# [Raw data]
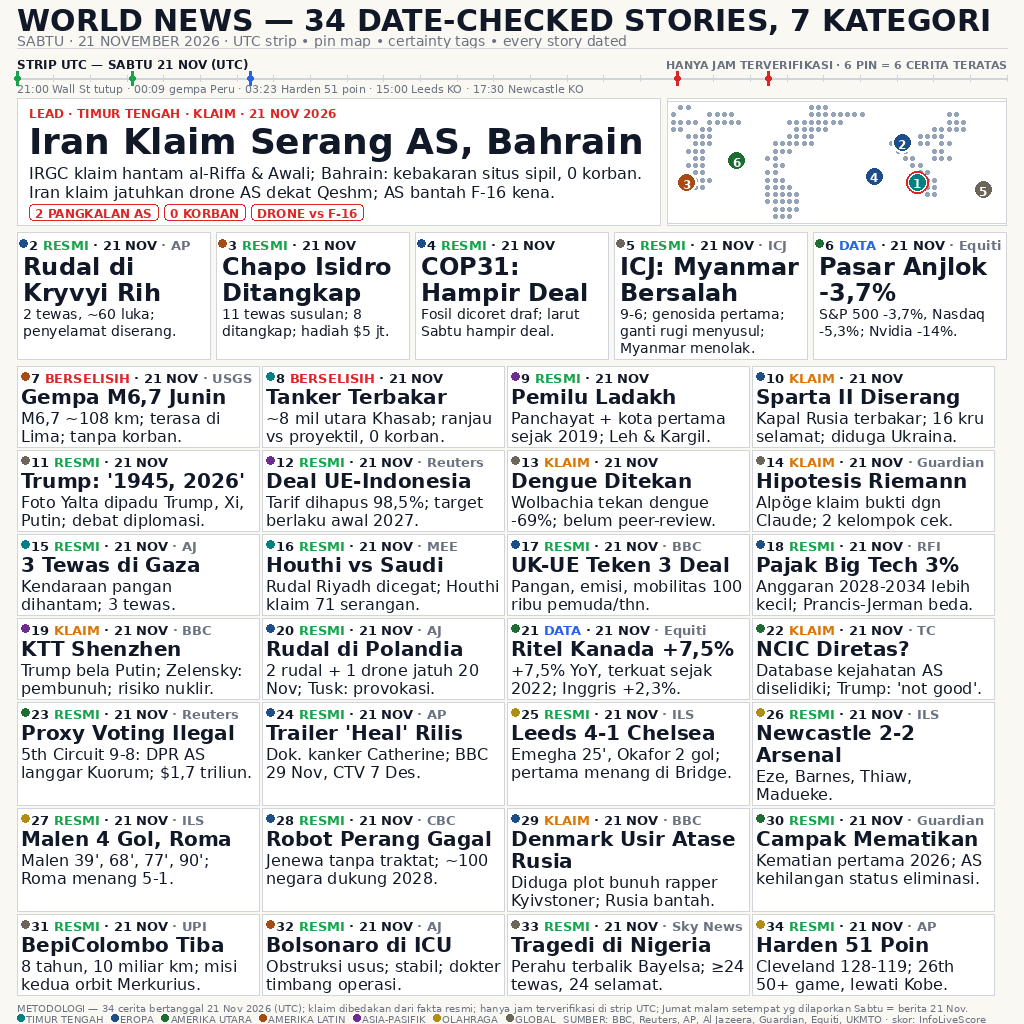
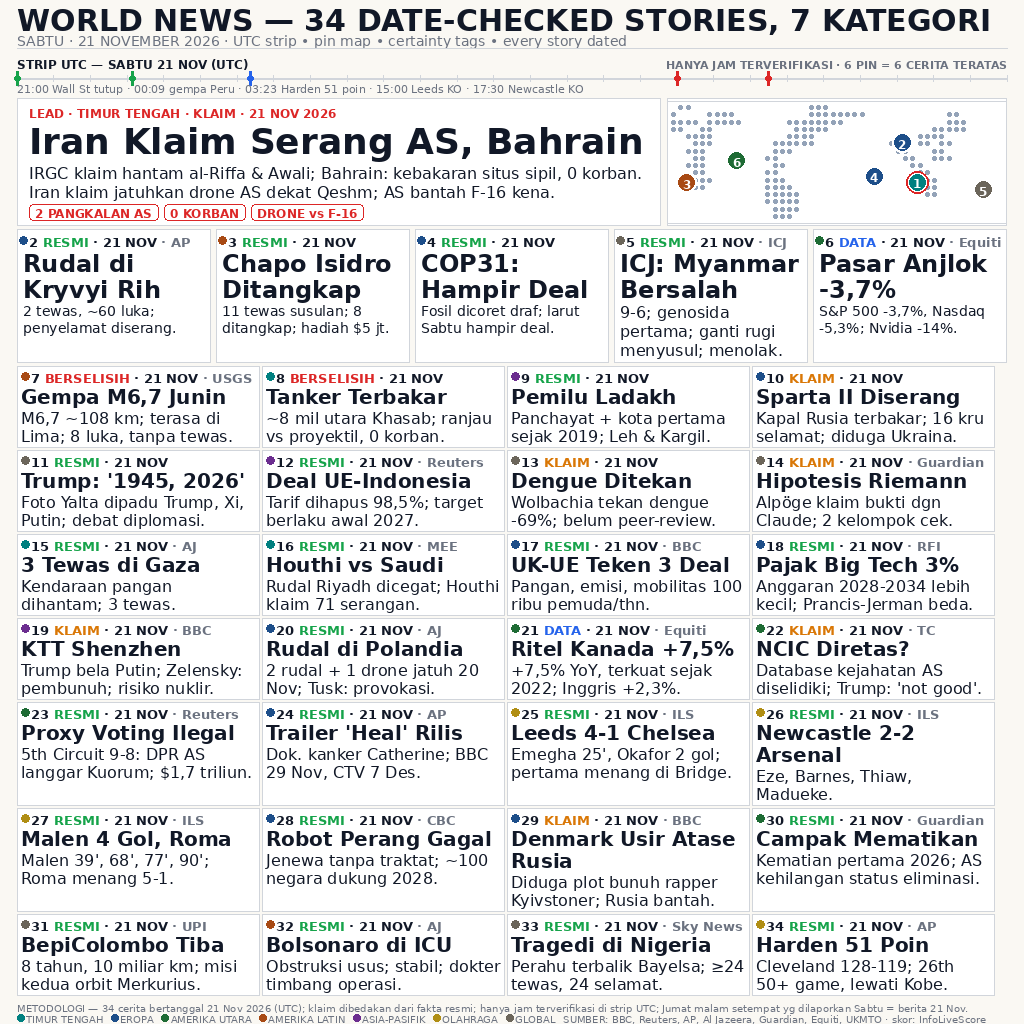
news-image-20261121 v7.1: fix #7 8 luka + #5 font 16px

diff --git a/build_image.py b/build_image.py
@@ -16,6 +16,10 @@ v7 = polish atas v6 (34 cerita, 1 kartu = 1 cerita, lead + 5 sekunder +
 - header "7 KATEGORI"; footer sumber PRIMER + aturan tanggal (brief #20/#21).
 - audit angka: semua angka dicek ulang vs brief + file riset (brief #23).
 
+v7.1 (fix kecil atas v7): #7 "8 luka, tanpa tewas" (Indeci balance 21 Nov,
+terverifikasi parent); #5 badan naik ke 16px (3 baris, SEC_H 134,
+GAP_LS/GAP_SG 3 — total tetap 1024).
+
 Keputusan geometri (diukur dgn lebar PIL asli, bukan hitung karakter):
 - meta format: "N TAG . 21 NOV . SRC" tanpa kurung [ ] (tag tetap berwarna)
   + dot grup; jam HH:MM TIDAK di meta (hanya di strip, berlabel) karena
@@ -62,12 +66,12 @@ TAG_STYLE = {
 HEADER_H = 50
 STRIP_H = 40
 LEAD_H = 128
-SEC_H = 128
+SEC_H = 134
 FOOTER_H = 24
 GAP_HS = 4      # header -> strip
 GAP_SL = 4      # strip -> lead
-GAP_LS = 6      # lead -> secondary
-GAP_SG = 6      # secondary -> grid
+GAP_LS = 3      # lead -> secondary (v7.1: -3 demi SEC_H 134)
+GAP_SG = 3      # secondary -> grid (v7.1: -3 demi SEC_H 134)
 GAP_GF = 4      # grid -> footer
 GRID_ROWS = [82, 82, 82, 82, 104, 104, 82]
 GRID_GAP = 2
@@ -278,7 +282,9 @@ def draw_lead(draw, x, y):
     draw_map(draw, mx, y, mw, LEAD_H)
 
 def draw_secondary(draw, x, y):
-    """5 kartu sekunder #2-6 (w 194, judul 24px, isi 14px)."""
+    """5 kartu sekunder #2-6 (w 194, judul 24px, isi 14px — kecuali #5:
+    isi 16px, 3 baris (v7.1: lantai font rev7; 'Myanmar' dihapus dari
+    badan karena sudah di judul 'ICJ: Myanmar Bersalah')."""
     for i, s in enumerate(STORIES[1:6]):
         cx = x + i * (SEC_W + SEC_GAP)
         draw.rectangle([cx, y, cx + SEC_W - 1, y + SEC_H - 1],
@@ -289,12 +295,13 @@ def draw_secondary(draw, x, y):
         assert len(tl) <= 2, f"judul sekunder #{s[0]} {len(tl)} baris"
         for j, ln in enumerate(tl):
             draw.text((cx + 6, y + 20 + j * 26), ln, font=tf, fill=INK)
-        bf = f(14)
+        bf = f(16) if s[0] == 5 else f(14)
         bl = wrap(s[3], bf, SEC_W - 12, draw)
         max_body = 3 if s[0] == 5 else 2
         assert len(bl) <= max_body, f"body sekunder #{s[0]} {len(bl)} baris"
+        lh = 19 if s[0] == 5 else 17
         for j, ln in enumerate(bl):
-            draw.text((cx + 6, y + 74 + j * 17), ln, font=bf, fill=INK)
+            draw.text((cx + 6, y + 74 + j * lh), ln, font=bf, fill=INK)
 
 def draw_regular(draw, x, y):
     """28 kartu reguler #7-34, grid 4 kolom; baris 4-5 tinggi 104px."""

diff --git a/stories_v7.py b/stories_v7.py
@@ -8,8 +8,9 @@
 #   13px pada lebar meta (190/235px); keduanya dikredit di footer sumber.
 #   Singkatan meta: Middle East Eye->MEE, InfoLiveScore->ILS, Al Jazeera->AJ,
 #   TechCrunch->TC. Tag di meta tanpa kurung [ ] (geometri 13px).
-# #7 Peru: "8 luka" TIDAK terkonfirmasi di file riset mana pun -> fallback
-#   badan lama "tanpa korban" (rev6-brief: tanpa korban/kerusakan).
+# #7 Peru: "8 luka, tanpa tewas" TERVERIFIKASI parent 22 Nov (Indeci balance
+#   21 Nov, dikutip RPP + 2+ media; gempa 21 Nov 00:09 UTC) — ganti badan
+#   lama "tanpa korban" (8 luka = ada korban luka).
 # #28: "~04:00" DIHAPUS (strip klaim "HANYA JAM TERVERIFIKASI").
 # #6: klausa SEC dihapus (tag [DATA] dipertahankan hanya tanpa klaim SEC).
 # #13: tag DATA -> KLAIM (studi belum peer-review). #19: RESMI -> KLAIM.
@@ -30,14 +31,14 @@ STORIES = [
      "Fosil dicoret draf; larut Sabtu hampir deal.",
      "RESMI", None, 30.7, 36.9, None),
     (5, "GLOBAL", "ICJ: Myanmar Bersalah",
-     "9-6; genosida pertama; ganti rugi menyusul; Myanmar menolak.",
+     "9-6; genosida pertama; ganti rugi menyusul; menolak.",
      "RESMI", None, 96.0, 21.0, "ICJ"),
     (6, "AMERIKA UTARA", "Pasar Anjlok -3,7%",
      "S&P 500 -3,7%, Nasdaq -5,3%; Nvidia -14%.",
      "DATA", "21:00", -74.0, 40.7, "Equiti"),
     # 7–12 — REGULER
     (7, "AMERIKA LATIN", "Gempa M6,7 Junin",
-     "M6,7 ~108 km; terasa di Lima; tanpa korban.",
+     "M6,7 ~108 km; terasa di Lima; 8 luka, tanpa tewas.",
      "BERSELISIH", "00:09", -75.0, -11.0, "USGS"),
     (8, "TIMUR TENGAH", "Tanker Terbakar",
      "~8 mil utara Khasab; ranjau vs proyektil, 0 korban.",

# [Brief]
Could you set down every record above word for word, leaving out the pictures?

# [Worked solution]
news-image-20261121 v7.1: fix #7 8 luka + #5 font 16px

diff --git a/build_image.py b/build_image.py
@@ -16,6 +16,10 @@ v7 = polish atas v6 (34 cerita, 1 kartu = 1 cerita, lead + 5 sekunder +
 - header "7 KATEGORI"; footer sumber PRIMER + aturan tanggal (brief #20/#21).
 - audit angka: semua angka dicek ulang vs brief + file riset (brief #23).
 
+v7.1 (fix kecil atas v7): #7 "8 luka, tanpa tewas" (Indeci balance 21 Nov,
+terverifikasi parent); #5 badan naik ke 16px (3 baris, SEC_H 134,
+GAP_LS/GAP_SG 3 — total tetap 1024).
+
 Keputusan geometri (diukur dgn lebar PIL asli, bukan hitung karakter):
 - meta format: "N TAG . 21 NOV . SRC" tanpa kurung [ ] (tag tetap berwarna)
   + dot grup; jam HH:MM TIDAK di meta (hanya di strip, berlabel) karena
@@ -62,12 +66,12 @@ TAG_STYLE = {
 HEADER_H = 50
 STRIP_H = 40
 LEAD_H = 128
-SEC_H = 128
+SEC_H = 134
 FOOTER_H = 24
 GAP_HS = 4      # header -> strip
 GAP_SL = 4      # strip -> lead
-GAP_LS = 6      # lead -> secondary
-GAP_SG = 6      # secondary -> grid
+GAP_LS = 3      # lead -> secondary (v7.1: -3 demi SEC_H 134)
+GAP_SG = 3      # secondary -> grid (v7.1: -3 demi SEC_H 134)
 GAP_GF = 4      # grid -> footer
 GRID_ROWS = [82, 82, 82, 82, 104, 104, 82]
 GRID_GAP = 2
@@ -278,7 +282,9 @@ def draw_lead(draw, x, y):
     draw_map(draw, mx, y, mw, LEAD_H)
 
 def draw_secondary(draw, x, y):
-    """5 kartu sekunder #2-6 (w 194, judul 24px, isi 14px)."""
+    """5 kartu sekunder #2-6 (w 194, judul 24px, isi 14px — kecuali #5:
+    isi 16px, 3 baris (v7.1: lantai font rev7; 'Myanmar' dihapus dari
+    badan karena sudah di judul 'ICJ: Myanmar Bersalah')."""
     for i, s in enumerate(STORIES[1:6]):
         cx = x + i * (SEC_W + SEC_GAP)
         draw.rectangle([cx, y, cx + SEC_W - 1, y + SEC_H - 1],
@@ -289,12 +295,13 @@ def draw_secondary(draw, x, y):
         assert len(tl) <= 2, f"judul sekunder #{s[0]} {len(tl)} baris"
         for j, ln in enumerate(tl):
             draw.text((cx + 6, y + 20 + j * 26), ln, font=tf, fill=INK)
-        bf = f(14)
+        bf = f(16) if s[0] == 5 else f(14)
         bl = wrap(s[3], bf, SEC_W - 12, draw)
         max_body = 3 if s[0] == 5 else 2
         assert len(bl) <= max_body, f"body sekunder #{s[0]} {len(bl)} baris"
+        lh = 19 if s[0] == 5 else 17
         for j, ln in enumerate(bl):
-            draw.text((cx + 6, y + 74 + j * 17), ln, font=bf, fill=INK)
+            draw.text((cx + 6, y + 74 + j * lh), ln, font=bf, fill=INK)
 
 def draw_regular(draw, x, y):
     """28 kartu reguler #7-34, grid 4 kolom; baris 4-5 tinggi 104px."""

diff --git a/stories_v7.py b/stories_v7.py
@@ -8,8 +8,9 @@
 #   13px pada lebar meta (190/235px); keduanya dikredit di footer sumber.
 #   Singkatan meta: Middle East Eye->MEE, InfoLiveScore->ILS, Al Jazeera->AJ,
 #   TechCrunch->TC. Tag di meta tanpa kurung [ ] (geometri 13px).
-# #7 Peru: "8 luka" TIDAK terkonfirmasi di file riset mana pun -> fallback
-#   badan lama "tanpa korban" (rev6-brief: tanpa korban/kerusakan).
+# #7 Peru: "8 luka, tanpa tewas" TERVERIFIKASI parent 22 Nov (Indeci balance
+#   21 Nov, dikutip RPP + 2+ media; gempa 21 Nov 00:09 UTC) — ganti badan
+#   lama "tanpa korban" (8 luka = ada korban luka).
 # #28: "~04:00" DIHAPUS (strip klaim "HANYA JAM TERVERIFIKASI").
 # #6: klausa SEC dihapus (tag [DATA] dipertahankan hanya tanpa klaim SEC).
 # #13: tag DATA -> KLAIM (studi belum peer-review). #19: RESMI -> KLAIM.
@@ -30,14 +31,14 @@ STORIES = [
      "Fosil dicoret draf; larut Sabtu hampir deal.",
      "RESMI", None, 30.7, 36.9, None),
     (5, "GLOBAL", "ICJ: Myanmar Bersalah",
-     "9-6; genosida pertama; ganti rugi menyusul; Myanmar menolak.",
+     "9-6; genosida pertama; ganti rugi menyusul; menolak.",
      "RESMI", None, 96.0, 21.0, "ICJ"),
     (6, "AMERIKA UTARA", "Pasar Anjlok -3,7%",
      "S&P 500 -3,7%, Nasdaq -5,3%; Nvidia -14%.",
      "DATA", "21:00", -74.0, 40.7, "Equiti"),
     # 7–12 — REGULER
     (7, "AMERIKA LATIN", "Gempa M6,7 Junin",
-     "M6,7 ~108 km; terasa di Lima; tanpa korban.",
+     "M6,7 ~108 km; terasa di Lima; 8 luka, tanpa tewas.",
      "BERSELISIH", "00:09", -75.0, -11.0, "USGS"),
     (8, "TIMUR TENGAH", "Tanker Terbakar",
      "~8 mil utara Khasab; ranjau vs proyektil, 0 korban.",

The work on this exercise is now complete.